That would be great.

Dumb it down a little Grant.

That's all I'm asking.


Cam said...

You know, I saw Final Crisis for 10 bucks at an HMV and thought, "What the hell? Let's see what this DC universe is all about." So I picked it up.

My reaction? Two words: complete bewilderment.

I'm not convinced it's a case of Morrison being too smart, but more a case of just too much going on in the story. Are the huge DC summer epics always like that?

The 4th Man said...

I don't think so.

In fact, if you follow something like the big Darkest Night story that's going on (or even go back to the onset of the Sinestro Core War) you'll see that big stories don't have to be convoluted and all-encompassing.

I blame Morrison for it. Honestly, I do. The core idea of the death of the 4th World (Jack Kirby's classic New Gods creation) and the birth of the 5th World on Earth was a terrific idea. Sensational! But all that other clutter that they tried to weave into the story was what ruined it.

Maybe Randy knows more about why Morrison included it all. Editorial mandate perhaps? Whatever the reason, it ruined the event for me.

The 4th Man said...

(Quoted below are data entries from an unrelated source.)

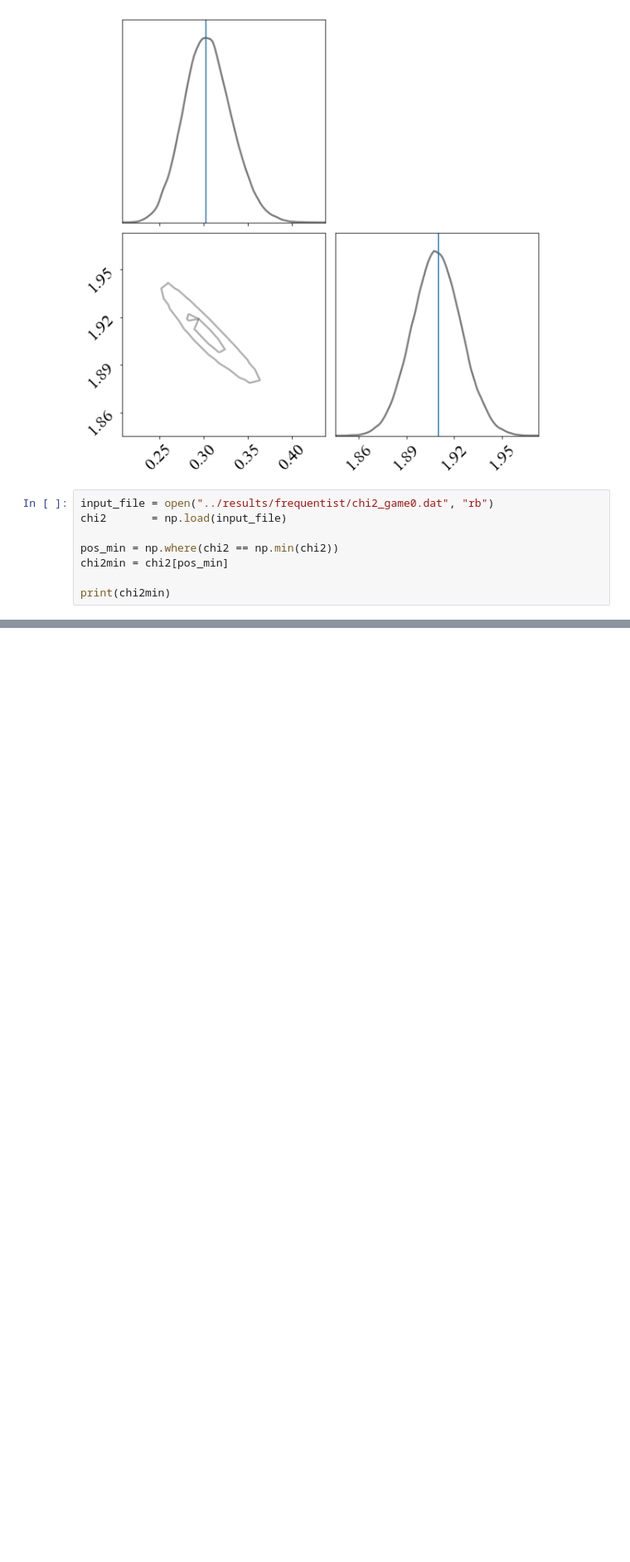
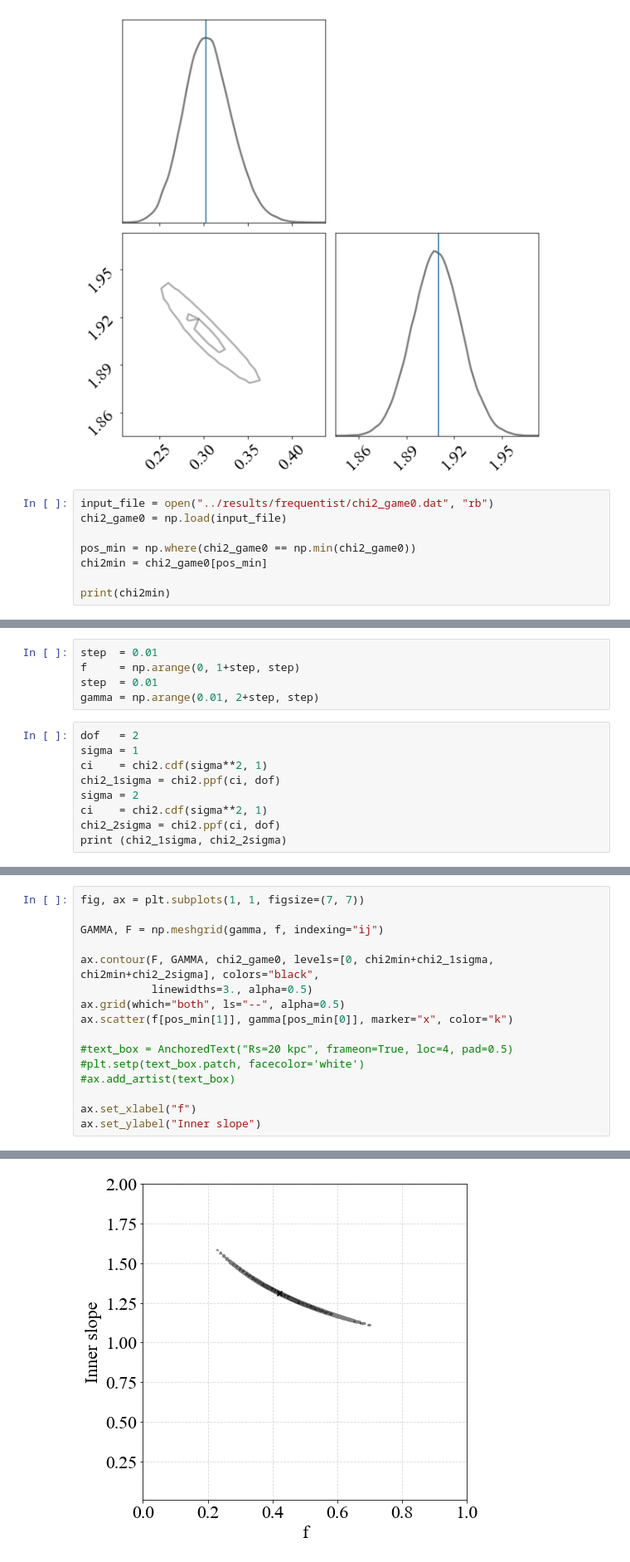
Before and after one commit to SvPoder/exoplanets, a Jupyter notebook: jupyter-notebook/testing.ipynb, the cells around one changed output, grey strips where cells are left out. Shown at 83% size. Drawn from its saved outputs; the diff is of its cells as text; blank space fills up the shorter version.

```diff
--- a/jupyter-notebook/testing.ipynb
+++ b/jupyter-notebook/testing.ipynb
@@ -663,10 +665,10 @@ axes[1, 1].axvline(ML[1])
 [figure]
 # %%
 input_file = open("../results/frequentist/chi2_game0.dat", "rb")
-chi2       = np.load(input_file)
+chi2_game0 = np.load(input_file)
 
-pos_min = np.where(chi2 == np.min(chi2))
-chi2min = chi2[pos_min]
+pos_min = np.where(chi2_game0 == np.min(chi2_game0))
+chi2min = chi2_game0[pos_min]
 
 print(chi2min)
 # %% [output]
@@ -673,0 +676,14 @@ print(chi2min)
+# %%
+step  = 0.01
+f     = np.arange(0, 1+step, step)
+step  = 0.01
+gamma = np.arange(0.01, 2+step, step)
+# %%
+dof   = 2
+sigma = 1
+ci    = chi2.cdf(sigma**2, 1)
+chi2_1sigma = chi2.ppf(ci, dof)
+sigma = 2
+ci    = chi2.cdf(sigma**2, 1)
+chi2_2sigma = chi2.ppf(ci, dof)
+print (chi2_1sigma, chi2_2sigma)
@@ -673,0 +692,17 @@ print(chi2min)
+# %%
+fig, ax = plt.subplots(1, 1, figsize=(7, 7))
+
+GAMMA, F = np.meshgrid(gamma, f, indexing="ij")
+
+ax.contour(F, GAMMA, chi2_game0, levels=[0, chi2min+chi2_1sigma, chi2min+chi2_2sigma], colors="black",
+           linewidths=3., alpha=0.5)
+ax.grid(which="both", ls="--", alpha=0.5)
+ax.scatter(f[pos_min[1]], gamma[pos_min[0]], marker="x", color="k")
+
+#text_box = AnchoredText("Rs=20 kpc", frameon=True, loc=4, pad=0.5)
+#plt.setp(text_box.patch, facecolor='white')
+#ax.add_artist(text_box)
+
+ax.set_xlabel("f")
+ax.set_ylabel("Inner slope")
+# %% [output]
@@ -673,0 +710 @@ print(chi2min)
+[figure, added]
```
Also changed, not shown: parts of 10 cells of this notebook, 2 other files.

Having said that Cam, http://btjunkie.org/torrent/JLA-v3-Complete-1997-2006/348024f38aa9c0137ca366bcca4d2da6d3a3069c41e1

is the link to the bittorrent file for JLA's run that Morrison rebooted. The first arc is sensational. So the guy does have to get some credit.

Unknown said...

While I haven't read every title Morrison has done, that I've read I've enjoyed. The Seven Soldiers and We3 were brilliant, and The Invisibles...awesome.

Sometimes his stuff might give me pause, but discovering how it connects to everything else (and itself) is part of the fun. And a part of me loves all the mystical aspects hidden here and there. Still, I don't represent the majority of readers.

I guess it boils down to whether he wants to focus on his art or selling more books to more people - i'd choose art.